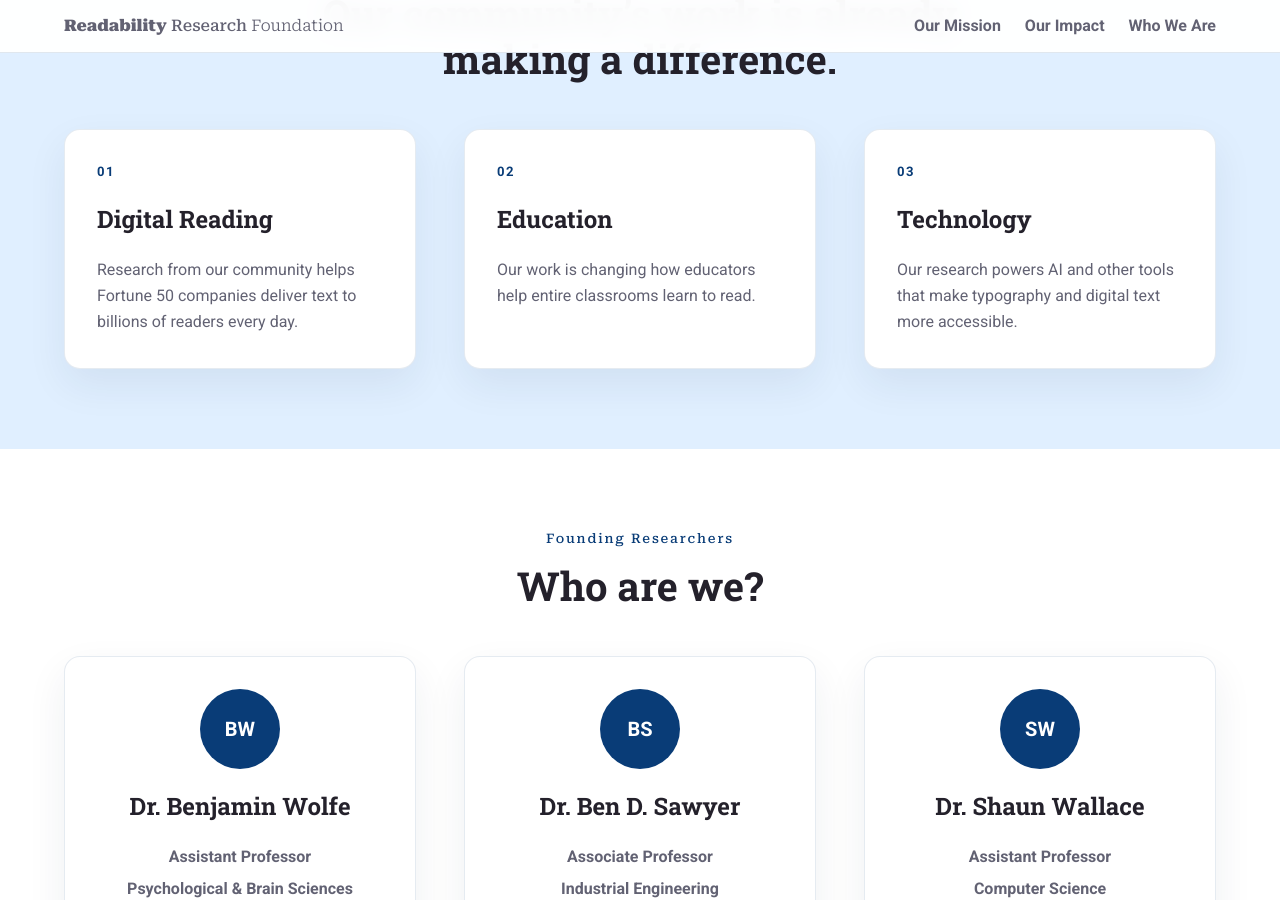
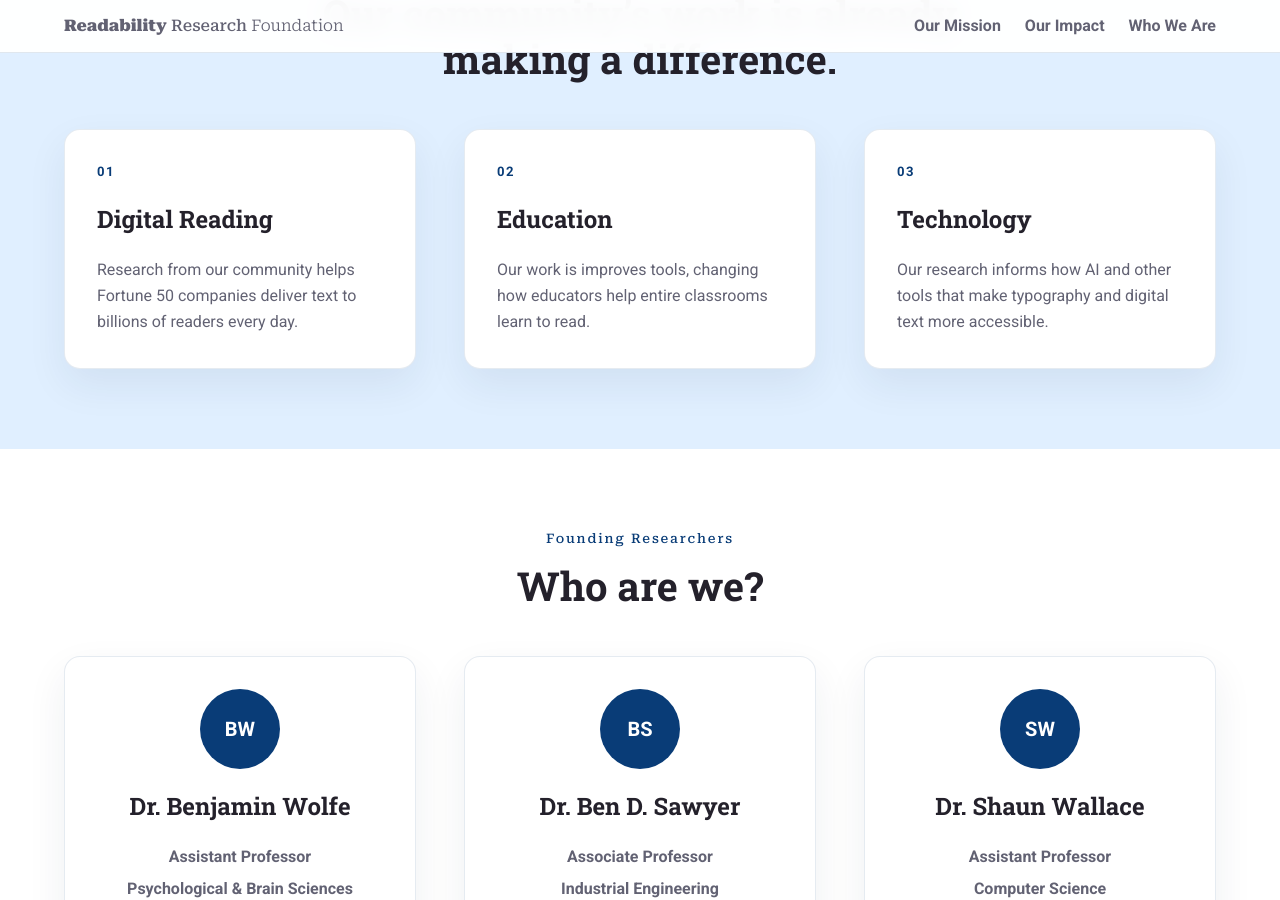
Before and after one commit to Readability-Research-Foundation/web, a Jekyll site: the page built from index.md, in a window 1280 px wide and 900 px high, scrolled down 1092 px. Built offline with Jekyll 4.4.1, drawn with Linux system fonts in a browser that asks for light colours.

Commit message:
update text

```diff
--- a/index.md
+++ b/index.md
@@ -112,7 +112,7 @@ description: The Readability Research Foundation advances the science of reading
             <p class="impact-number">02</p>
             <h3 class="title is-4">Education</h3>
             <p>
-              Our work is changing how educators help entire classrooms learn to read.
+              Our work is improves tools, changing how educators help entire classrooms learn to read.
             </p>
           </article>
         </div>
@@ -122,7 +122,7 @@ description: The Readability Research Foundation advances the science of reading
             <p class="impact-number">03</p>
             <h3 class="title is-4">Technology</h3>
             <p>
-              Our research powers AI and other tools that make typography and digital text more accessible.
+              Our research informs how AI and other tools that make typography and digital text more accessible.
             </p>
           </article>
         </div>
```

== What you should do ==
Restate the full listing verbatim and drop every picture.

== Task answer ==
Before and after one commit to Readability-Research-Foundation/web, a Jekyll site: the page built from index.md, in a window 1280 px wide and 900 px high, scrolled down 1092 px. Built offline with Jekyll 4.4.1, drawn with Linux system fonts in a browser that asks for light colours.

Commit message:
update text

```diff
--- a/index.md
+++ b/index.md
@@ -112,7 +112,7 @@ description: The Readability Research Foundation advances the science of reading
             <p class="impact-number">02</p>
             <h3 class="title is-4">Education</h3>
             <p>
-              Our work is changing how educators help entire classrooms learn to read.
+              Our work is improves tools, changing how educators help entire classrooms learn to read.
             </p>
           </article>
         </div>
@@ -122,7 +122,7 @@ description: The Readability Research Foundation advances the science of reading
             <p class="impact-number">03</p>
             <h3 class="title is-4">Technology</h3>
             <p>
-              Our research powers AI and other tools that make typography and digital text more accessible.
+              Our research informs how AI and other tools that make typography and digital text more accessible.
             </p>
           </article>
         </div>
```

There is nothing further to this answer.